Outside of Kona, the Isklar Norseman triathlon is regarded by the sports aficionados as perhaps the toughest event out there. Unlike Kona, it’s open to anybody (although a ballot is still involved due to its popularity)
The distances are the same as any full length Ironman: 3.8km swim, 180km ride followed by a 42.2km run. It’s the terrain and the conditions which make this event extra tough.
To kick off, you’re dropped off the back of a ferry, forced to swim through icy Norwegian fjords to make it to the bike transition. Then you ride up 5 mountain passes, clocking in over 4km of vert.

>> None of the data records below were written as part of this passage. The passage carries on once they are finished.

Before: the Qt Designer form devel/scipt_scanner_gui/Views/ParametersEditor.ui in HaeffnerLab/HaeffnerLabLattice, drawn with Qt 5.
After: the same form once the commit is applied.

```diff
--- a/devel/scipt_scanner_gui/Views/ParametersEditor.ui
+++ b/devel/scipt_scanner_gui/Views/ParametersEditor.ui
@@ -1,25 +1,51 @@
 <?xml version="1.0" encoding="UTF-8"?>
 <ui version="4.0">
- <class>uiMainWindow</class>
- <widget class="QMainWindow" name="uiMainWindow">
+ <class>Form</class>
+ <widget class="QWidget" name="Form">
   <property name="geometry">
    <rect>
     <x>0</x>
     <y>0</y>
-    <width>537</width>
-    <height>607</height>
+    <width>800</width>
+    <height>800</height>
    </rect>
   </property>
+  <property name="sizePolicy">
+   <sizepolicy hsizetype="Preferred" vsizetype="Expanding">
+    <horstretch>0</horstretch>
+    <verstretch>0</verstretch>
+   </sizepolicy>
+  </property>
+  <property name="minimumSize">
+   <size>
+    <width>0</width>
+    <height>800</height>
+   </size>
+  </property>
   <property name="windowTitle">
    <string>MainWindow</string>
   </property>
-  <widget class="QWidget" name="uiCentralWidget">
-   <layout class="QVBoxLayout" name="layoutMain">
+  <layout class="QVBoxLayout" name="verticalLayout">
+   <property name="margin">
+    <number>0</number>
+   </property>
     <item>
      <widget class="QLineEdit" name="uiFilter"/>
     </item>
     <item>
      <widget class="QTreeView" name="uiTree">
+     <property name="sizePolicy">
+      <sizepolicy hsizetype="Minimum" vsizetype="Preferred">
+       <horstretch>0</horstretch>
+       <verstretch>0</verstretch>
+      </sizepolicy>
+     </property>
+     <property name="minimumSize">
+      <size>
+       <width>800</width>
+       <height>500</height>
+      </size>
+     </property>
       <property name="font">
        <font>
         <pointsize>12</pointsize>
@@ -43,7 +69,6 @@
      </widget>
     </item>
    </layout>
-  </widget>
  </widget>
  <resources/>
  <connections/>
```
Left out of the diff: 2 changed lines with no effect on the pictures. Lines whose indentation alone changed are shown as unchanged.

Once off the bike and onto the run, you have to again ascend mountainous passes before reaching the finish, at the summit of Gaustatoppen.
I’m definitely in on this at some stage.
This is another one that looks like pretty damn good fun.
Combine trekking, kayaking, mountain biking and climbing in the remote Patagonian region of southern Chile and you have all the ingredients of an adventure race.
This one takes place over 10 days and covers over 350 miles, though the course is ever changing. Not only will it test you physically, it will test your ability to navigate and co-ordinate between various physical disciplines.
Sign me up
Hands up if you know a lot about Bhutan? Didn’t think so. Not that I can see you, but I’d guess there weren’t many raised. Besides being dubbed the ‘happiest nation on Earth’ and being the only ‘carbon negative’ country, I personally know very little. Expect for the Snowman trek.
The Snowman is one of the worlds highest altitude treks and billed as one of the hardest. It can take up to 25 days but that seems a little excessive. Let’s call it 3 weeks. Still, it’s long. You’re crossing 9 passes over 4,500m which means altitude is a factor for most.
This is yet another brutally long, hot run that perhaps tops the list on the difficulty factor. Not only do runners have to cover 245km in the blistering heat, they have to do it in 36 hours.
Not only is it insanely difficult, it’s steeped in rich history. This is the route covered by Pheidippides when he ran from Athens to Sparta to ask for help, way back in 490BC. Many think the marathon was based on that effort but the reality is over 5 times longer…
The Barkley Marathon has been running (hehe) since 1986 and in that time has seen 18 finishes from 15 different athle…. Woah woah woah hold up just a moment. So the event has been running 22 years and in that time, 15 different people have FINISHED it. This year nobody finished.
So what’s the deal? Why would people want to do something that in all likelihood, they’ll never finish? Well, that’s all part of the charm.
Check out this documentary; http://barkleymovie.com/. It gives a great explanation of the whole thing.
Special Mention; Self-Transcendence 3,100 Mile
This one doesn’t make it on the the regular list because it’s far too ridiculous.
5,649 laps of an 830m block in New York. Yep. That’s enough information to know I don’t even want to think about it. But then that’s what makes all this appealing doesn’t it? What if… no, no, that’s beyond my realm of craziness.